In Fragoza, the employer (“Crestwood”) filed a petition for writ of mandate seeking a ruling from the Court of Appeal that venue is properly located in the county where the representative plaintiff worked, but not other counties where other aggrieved employees worked. The Court of Appeal came to the opposite conclusion, stating, “We hold that venue is proper in any county in which an aggrieved employee worked and Labor Code violations allegedly occurred.” Slip. op. at 5 (emphasis added).

The plaintiff worked for Crestwood in its Solano County facility, and suffered Labor Code violations in Solano County. However, the plaintiff filed her PAGA action in Alameda County, where other “aggrieved employees” suffered violations, because Crestwood also had a facility in Alameda County. Crestwood argued that, although the plaintiff could seek PAGA penalties for Labor Code violations against other aggrieved employees, the only proper venue to file her PAGA action is Solano County, where the violations against Fragoza herself occurred.

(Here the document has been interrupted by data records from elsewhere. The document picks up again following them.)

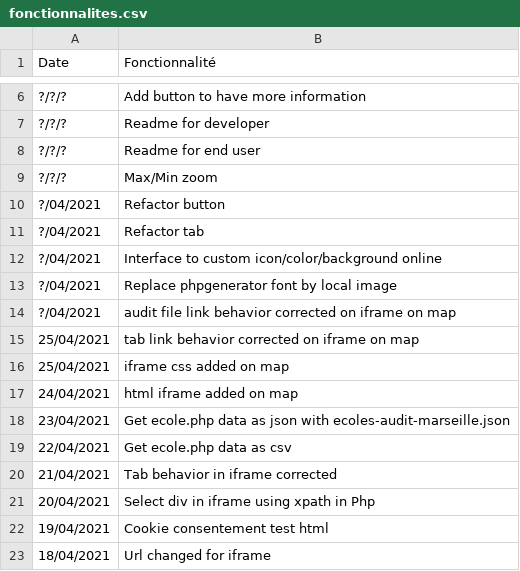
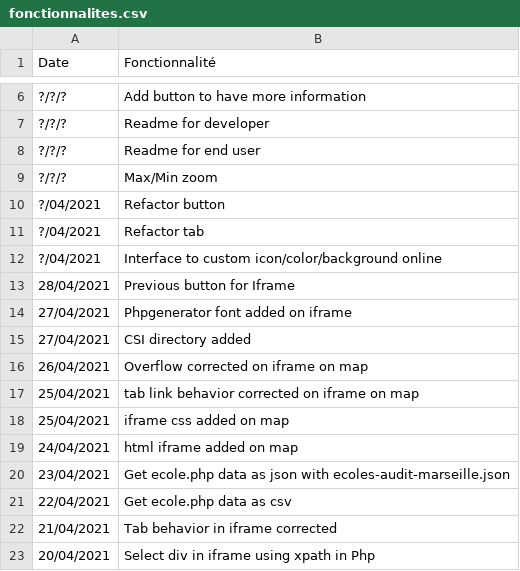
Before and after one commit to jnguyen1192/HackAndHopeDefi3, a CSV file: POC_Tasks/WebView/Leaflet/data/fonctionnalites.csv, drawn as a sheet; only a part is shown, gaps mark what is left out; the shorter side is filled out with more unchanged rows; removed rows and columns are numbered as before the commit, all else as after; the diff names each change by its address in the sheet, - before the commit and + after, or states it on an @@ line.

Commit message:
#7 Features updated, iframe previous button added on map and css corrected on popup

```diff
--- a/POC_Tasks/WebView/Leaflet/data/fonctionnalites.csv
+++ b/POC_Tasks/WebView/Leaflet/data/fonctionnalites.csv
-row 13: ?/04/2021 | Replace phpgenerator font by local image
-row 14: ?/04/2021 | audit file link behavior corrected on iframe on map
+row 13: 28/04/2021 | Previous button for Iframe
+row 14: 27/04/2021 | Phpgenerator font added on iframe
+row 15: 27/04/2021 | CSI directory added
+row 16: 26/04/2021 | Overflow corrected on iframe on map
```
Also changed, not shown: 10 other files.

The argument was based on Cal. Code Civ. Proc. § 393, which provides that for recovery of a penalty, venue is proper in “the county in which the cause, or some part of the cause, arose.”

The court stated that the problem with the defendant’s argument is that it “misapprehends the purpose of Fragoza’s personal allegations.” Slip. op at 6. The plaintiff’s allegations that she suffered Labor Code violations are necessary to establish her standing as a PAGA representative, not to establish venue. Id. “Once she established standing, Fragoza is suing as a proxy for the state, not as an individual. [Citation omitted] She has no individual claim.” Id. at 6-7. It follows that, under section 393, Crestwood’s liability or “some part of the cause [] arose” in Alameda County because Labor Code violations occurred there, at Crestwood’s facility. Id. at 7. Hence, the Court of Appeal’s holding that in PAGA actions, venue is proper in any county in which aggrieved employees allegedly suffered Labor Code violations.  

Employers’ advocates have bemoaned this decision as a pro-employee PAGA ruling that promotes “forum shopping” by employees. It is not, because Fragoza simply applies long-standing venue rules to the realities of the PAGA. The Supreme Court of California holds that PAGA actions have no individual component; PAGA plaintiffs may pursue civil penalties “only as the state’s designated proxy, suing on behalf of all affected employees.” Kim v. Reins International California, Inc., 9 Cal.5th 73, 87 (2020). Under section 323, the proper venue for a PAGA action is any county in which their Labor Code violations against these affected employees allegedly occurred. 

Authored by:
Robert Friedl, Senior Counsel